Last semester, I took an art history class for the first time in my life. I have always been an art appreciator, even an artist myself, but that class taught me to be an art analyst and understander–I feel that I have gained a better understanding of the purpose of art, on a general and more specific scale.
However, though the class was a survey from cave paintings to modernism, it still had gaps. Particularly when it came to non-European art. While European movements were discussed for weeks in class and took up hundreds of pages in our textbook, African and African American art were covered in a single day and a single chapter, and we skipped Asian art “for the sake of time.”
Titus Kaphar, an African American painter, discovered the same thing in his first art history class. In truth, curriculum and society in the Western World continue to prioritize European traditions over the rich history of other cultures. Black artists have always been present, and it’s time to stop hiding these incredible artists in footnotes and sidebars. Today, I hope to introduce you to some amazing Black modern artists whose work highlights the nuances of racism and untold histories.
1. Titus Kaphar
Born in 1976, Titus Kaphar is an American painter and sculptor who works to transform the styles and mediums of historical Black representation in art, as described on his website. He recreates artworks which feature the untold history of Black Americans and draws attention to absences, injustices, and inner depths. His work is dynamic–his process of revealing untold stories often involves cutting, tearing, covering, folding, and gluing. In his Ted Talk, Can Art Amend History? (2017) Kaphar discusses his experience as an art history student. He found the curriculum to be lacking information about Black subjects and artists, and thus he was inspired to begin his work as an artist. In the Ted Talk, he completes one of his infamous whitewash paintings titled Shifting the Gaze (2017), where he uses white paint to carve out a Black boy hidden in the shadows of a copy of a seventeenth-century family portrait. The boy is believed to be the family’s servant according to brooklynmuseum.org. Kaphar questions why we can find extensive information about the white family in the painting, but nothing about who this boy was. Thus, by painting the boy into focus, he advocates for rewriting history in a more inclusive way.
2. Kara Walker

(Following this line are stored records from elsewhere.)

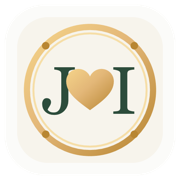
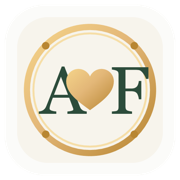
u pdated by nk

Changed region(s): [[0.1944, 0.3611, 0.5, 0.6389], [0.6111, 0.3611, 0.8333, 0.6389], [0.6111, 0.3611, 0.6389, 0.3889]]

diff --git a/src/components/wedding/WeddingInvite.tsx b/src/components/wedding/WeddingInvite.tsx
@@ -7,7 +7,7 @@ import { GoldFireworks } from "@/components/GoldFireworks";
 import { GoldHeart } from "@/components/GoldHeart";
 import { InviteMusic } from "@/components/InviteMusic";
 import bismillah from "@/assets/bismillah.png";
-import couple from "@/assets/couple.jpg";
+import couple from "@/assets/couple.png";
 import leavesBack from "@/assets/leaves-back.png";
 import leavesFront from "@/assets/leaves-front.png";
 import iconCalendar from "@/assets/icon-calendar.png";
@@ -16,8 +16,8 @@ import iconClock from "@/assets/icon-clock.png";
 
 const cushion = [0.22, 1, 0.36, 1] as const;
 
-/** Public Google Maps pin for Akbar Plaza Auditorium, Kodinhi. */
-const VENUE_DIRECTIONS_URL = "https://maps.google.com/?q=11.010084,75.911140";
+/** Public Google Maps pin for Akbar Plaza Auditorium. */
+const VENUE_DIRECTIONS_URL = "https://maps.google.com/?q=11.129738,76.268883";
 
 const rise = {
   hidden: { opacity: 0, y: 34, filter: "blur(6px)" },
@@ -116,15 +116,19 @@ function Hero() {
             transition={{ duration: 7, repeat: Infinity, ease: "easeInOut" }}
           >
             <p className="font-sans text-[0.68rem] uppercase tracking-[0.42em] text-gold-deep">
-              Save the date, celebrate with us
+              Bismillahir Rahmanir Raheem
             </p>
             <div className="gold-rule mx-auto mt-6 h-px w-32" />
-            <h1 className="mt-6 font-script text-5xl leading-tight text-primary sm:text-6xl">
-              Jumna <span className="text-gold-deep">&amp;</span> Irshad
+            <h1 className="mt-6 font-display text-3xl font-light tracking-wide text-primary sm:text-4xl">
+              Mr. Ahammed Kutty <span className="text-gold-deep">&amp;</span> Mrs. Ayisha
             </h1>
+            <p className="mt-3 font-sans text-sm font-light tracking-wide text-muted-foreground">
+              Karumarottu H
+            </p>
             <div className="gold-rule mx-auto mt-7 h-px w-20" />
             <p className="mx-auto mt-7 max-w-md font-display text-lg font-light italic leading-relaxed text-primary/85 sm:text-xl">
-              Cordially invite your presence as we celebrate our wedding
+              Cordially invite your esteemed presence with family on the auspicious occasion of the
+              marriage of our son
             </p>
           </motion.div>
         </motion.div>
@@ -165,11 +169,11 @@ function CoupleSection() {
               <div className="couple-portrait relative z-10 mx-auto aspect-[4/5] w-[88%] sm:w-[84%]">
                 <img
                   src={couple}
-                  alt="Illustration of Jumna and Irshad from their wedding invitation"
+                  alt="Cartoon portrait of Ashmal K and Fathima Shifa in Kerala wedding attire"
                   width={1024}
-                  height={1280}
+                  height={1024}
                   loading="lazy"
-                  className="absolute inset-0 h-full w-full object-cover object-[88%_center] select-none"
+                  className="absolute inset-0 h-full w-full object-cover object-[center_18%] select-none"
                 />
               </div>
 
@@ -192,7 +196,7 @@ function CoupleSection() {
 
         <Reveal delay={0.12} className="mt-14">
           <h2 className="text-gold-3d font-script text-4xl leading-tight sm:text-6xl">
-            Jumna
+            Ashmal K
           </h2>
         </Reveal>
 
@@ -210,8 +214,11 @@ function CoupleSection() {
 
         <Reveal delay={0.28}>
           <h2 className="text-gold-3d font-script text-4xl leading-tight sm:text-6xl">
-            Irshad
+            Fathima Shifa
           </h2>
+          <p className="mt-5 font-sans text-sm font-light tracking-[0.16em] text-muted-foreground">
+            D/o. Abdul Rasheed Faizy &amp; Sajidha, Kurathithodika Juma Maajid
+          </p>
         </Reveal>
       </div>
     </section>
@@ -266,9 +273,9 @@ function EventDetails() {
             whileHover={{ scale: 1.08, rotate: 2 }}
             className="h-28 w-28 object-contain [transform-origin:top_center]"
           />
-          <span className="mt-6 font-display text-6xl font-light text-primary">26</span>
+          <span className="mt-6 font-display text-6xl font-light text-primary">16</span>
           <p className="mt-2 font-sans text-sm tracking-[0.18em] text-muted-foreground">
-            Wednesday, August 2026
+            Wednesday, September 2026
           </p>
         </DetailCard>
 
@@ -287,9 +294,6 @@ function EventDetails() {
           <span className="mt-6 font-display text-3xl font-light text-primary">
             Akbar Plaza Auditorium
           </span>
-          <p className="mt-2 font-sans text-sm tracking-[0.18em] text-muted-foreground">
-            Kodinhi, Farooq Nagar
-          </p>
           <a
             href={VENUE_DIRECTIONS_URL}
             target="_blank"

diff --git a/src/routes/__root.tsx b/src/routes/__root.tsx
@@ -73,17 +73,17 @@ export const Route = createRootRouteWithContext<{ queryClient: QueryClient }>()(
     meta: [
       { charSet: "utf-8" },
       { name: "viewport", content: "width=device-width, initial-scale=1" },
-      { title: "Jumna weds Irshad — 26 Aug 2026" },
+      { title: "Ashmal K weds Fathima Shifa — 16 Sep 2026" },
       {
         name: "description",
         content:
-          "Wedding invitation: Jumna weds Irshad on Wednesday, 26 August 2026, 11:00 AM at Akbar Plaza Auditorium, Kodinhi, Farooq Nagar.",
+          "Wedding invitation: Ashmal K weds Fathima Shifa on Wednesday, 16 September 2026, 11:00 AM at Akbar Plaza Auditorium.",
       },
-      { property: "og:title", content: "Jumna weds Irshad" },
+      { property: "og:title", content: "Ashmal K weds Fathima Shifa" },
       {
         property: "og:description",
         content:
-          "Cordially inviting your presence — 26 August 2026, Akbar Plaza Auditorium, Kodinhi.",
+          "Cordially inviting your esteemed presence — 16 September 2026, Akbar Plaza Auditorium.",
       },
       { property: "og:type", content: "website" },
       { name: "twitter:card", content: "summary_large_image" },

diff --git a/src/routes/index.tsx b/src/routes/index.tsx
@@ -4,17 +4,17 @@ import { WeddingInvite } from "@/components/wedding/WeddingInvite";
 export const Route = createFileRoute("/")({
   head: () => ({
     meta: [
-      { title: "Jumna weds Irshad — 26 Aug 2026" },
+      { title: "Ashmal K weds Fathima Shifa — 16 Sep 2026" },
       {
         name: "description",
         content:
-          "Wedding invitation: Jumna weds Irshad on Wednesday, 26 August 2026, 11:00 AM at Akbar Plaza Auditorium, Kodinhi, Farooq Nagar.",
+          "Wedding invitation: Ashmal K weds Fathima Shifa on Wednesday, 16 September 2026, 11:00 AM at Akbar Plaza Auditorium.",
       },
-      { property: "og:title", content: "Jumna weds Irshad" },
+      { property: "og:title", content: "Ashmal K weds Fathima Shifa" },
       {
         property: "og:description",
         content:
-          "Cordially inviting your presence — 26 August 2026, Akbar Plaza Auditorium, Kodinhi.",
+          "Cordially inviting your esteemed presence — 16 September 2026, Akbar Plaza Auditorium.",
       },
       { property: "og:type", content: "website" },
       { name: "twitter:card", content: "summary_large_image" },

diff --git a/src/components/InviteMusic.tsx b/src/components/InviteMusic.tsx
@@ -205,7 +205,7 @@ export function InviteMusic({ onOpen }: { onOpen?: () => void }) {
                 transition={{ duration: 1.1, ease: cushion, delay: 0.55 }}
                 className="text-gold-3d mt-6 font-script text-5xl leading-tight sm:text-6xl"
               >
-                Jumna &amp; Irshad
+                Ashmal &amp; Shifa
               </motion.h2>
 
               <motion.p
@@ -223,7 +223,7 @@ export function InviteMusic({ onOpen }: { onOpen?: () => void }) {
                 transition={{ duration: 0.8, ease: cushion, delay: 0.82 }}
                 className="mt-3 font-sans text-[0.7rem] tracking-[0.22em] text-muted-foreground"
               >
-                26 August 2026
+                16 September 2026
               </motion.p>
 
               <motion.button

Kara Walker, born in 1969, is said to be “among the most complex and prolific American artists of her generation” according to walkerart.org. She uses multiple mediums to explore the damaging legacy of slavery in America, including her cut-paper silhouettes that have received national and international recognition. The silhouette technique has roots in the Victorian art of shadow portraits, but Walker adapts the art form to a larger scale and applies it directly to a wall. The silhouettes depict historical narratives that are laced with themes of sexuality, violence, and oppression. Moma.org reports that her New York debut, Gone: A Historical Romance of a Civil War as It Occurred b’tween the Dusky Thighs of One Young Negress and Her Heart (1994) explores all of these ideas with caricatured imagery that disrupts conventional power and gender dynamics. Walker also works with film and sculpture. Her website can be found here.
3. Amy Sherald
Amy Sherald, born in Columbus, Georgia in 1973 is a painter who is highly influenced by her time attending a mostly-white private school in her youth, according to nmwa.org. Her art is influenced by the issues of race and identity in the American South that she faced during those years and beyond. According to harpersbazaar.com, she is particularly known for painting her subjects in black and white as a way of challenging the concept of color-as-race, as well as for painting Black people in garb that is free of social context in labels. One such work is her painting They Call Me Redbone but I’d Rather Be Strawberry Shortcake (2009). In challenging the idea of racial identity as an essential attribute, Sherald questions whether race might instead by a performance in response to societal expectations. Her black and white skin tones provoke similar reflection, and encourage seeing a person first and their social identities second. Her instagram can be found here.
4. Omar victor Diop
For our last artist, I’d like to include one Black artist I actually did learn about in my art history course. Omar Victor Diop shares on his website that he was born in Dakar in 1980 and is a Senegalese photographer. He developed an interest in Photography and Design early on, and is interested in the diversity of African societies and lifestyles in the modern world. One of his most famous collections is titled Diaspora (2014), and it is a series of self portraits that Diop took, recreating portraits of notable Africans in European history. The project represents an awakening in which Diop realized how intertwined African history is with the rest of the world–and yet, it is often forgotten. He includes a soccer ball in each portrait, in order to represent the duality of glory and being “the other.” The soccer ball also serves as a reminder of the relevancy of his work. His other work plays with similar dualities, of past and present, of power and oppression, of Africa and its messy entanglement with the Western World.
These are just a few notable Black artists using their art to speak against injustice. I highly encourage any readers to do their own research on Black artists of past and present whose untold histories are deeply intertwined with the histories we are taught in school. In short, these artists teach us to read between the lines and look for the gaps in our curriculum, and to challenge the traditions and stereotypes that perpetuate our everyday lives.